"Musing on such disparate topics as hipster culture, tribute bands, the mash up, hauntology and MP3s, this is an essential read for anyone who realises that it is history, not piracy, that poses the greatest threat to the progress of popular music."--John Doran, The Stool Pigeon
"Simon Reynolds‘ compulsively readable new book Retromania has caused almost as much consternation amongst glib hipsterati – determined, without investing the requisite effort and intensity of purpose, to lay a claim for their generation – as it has for clueless, bloated, swinging-daddy-o rock critics clinging pathetically to their syndicated investitures.
But guess what? Reynolds is right– as the future, when it eventually arrives, will prove.
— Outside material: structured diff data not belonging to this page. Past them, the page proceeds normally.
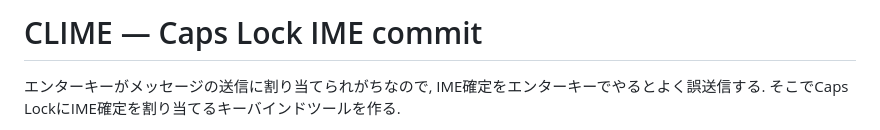
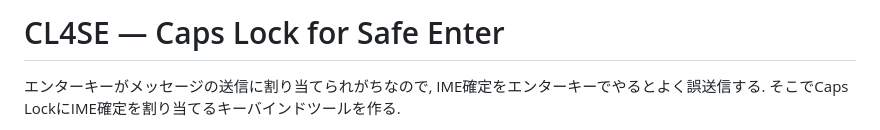
Before and after one commit to SakuraNeneCpp/CL4SE, a Markdown page: README.md, the part around the change. Rendered like a GitHub page.

Commit message:
Rename project to CL4SE and update description
Updated project name and description in README.

```diff
--- a/README.md
+++ b/README.md
@@ -1,4 +1,4 @@
-# CLIME — Caps Lock IME commit
+# CL4SE — Caps Lock for Safe Enter
 
 エンターキーがメッセージの送信に割り当てられがちなので, IME確定をエンターキーでやるとよく誤送信する. そこでCaps LockにIME確定を割り当てるキーバインドツールを作る.
 
```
Just as Lester Bangs bleated through the seventies, suffering a personal famine till punk stirred and broke, so it is the critic’s occasionally unenviable task to speak the unspeakable and admit the inadmissible."--FACT magazine
"A great exploration of this decade’s cultural ennui – namely, ‘where did all the new go’? Reynolds is a music writer but in his journey from the trad-jazz revival of the 50s to today’s hyper-connected hipster roaming the MP3 blogs in search of un-mined seams of obscurity, he draws art, architecture and fashion into his critique of our cultural obsession with the recent past, while also weaving his vast array of reference points to make sophisticated theoretical cases without ever being academic or impenetrable. You might not always agree with his assertion that this decade has been little more than a retread and recombination of bygone attitudes, genres and styles, but this passionate journey in search of our lost future is both enlightening and entertaining"-- Dazed and Confused
"Simon Reynolds is my favourite music writer by a mile, and Retromania is his best yet. It balances a breathtaking amount of research, some real insight, a lot of humour and just enough abstract theorising (which has been a problem with Reynolds’ work in the past for a lot of people). It looks at retro culture and wonders if culture as a whole, and music in particular, is at a dead end of some sort. Tackling everything from garage punk to slavish Japanese fans to garage rock to digital culture, it’s easily the best book I’ve read this year and I totally recommend it."-SSpeakers Push Air webzine.
UK edition published NOW by Faber & Faber
US edition published NOW by Faber & Faber/Farrar, Straus and Giroux
Italian edition published NOW by ISBN Edizioni
French edition published NOW by Le Mot and Le Reste
Spanish-language edition published April 2012 by Caja Negro
German language edition published October 2012 by Ventil Verlag
Korean language edition published 2013 by Workroom
Info about UK and US events / appearances at this blog or via twitter: www.twitter.com/simonretromania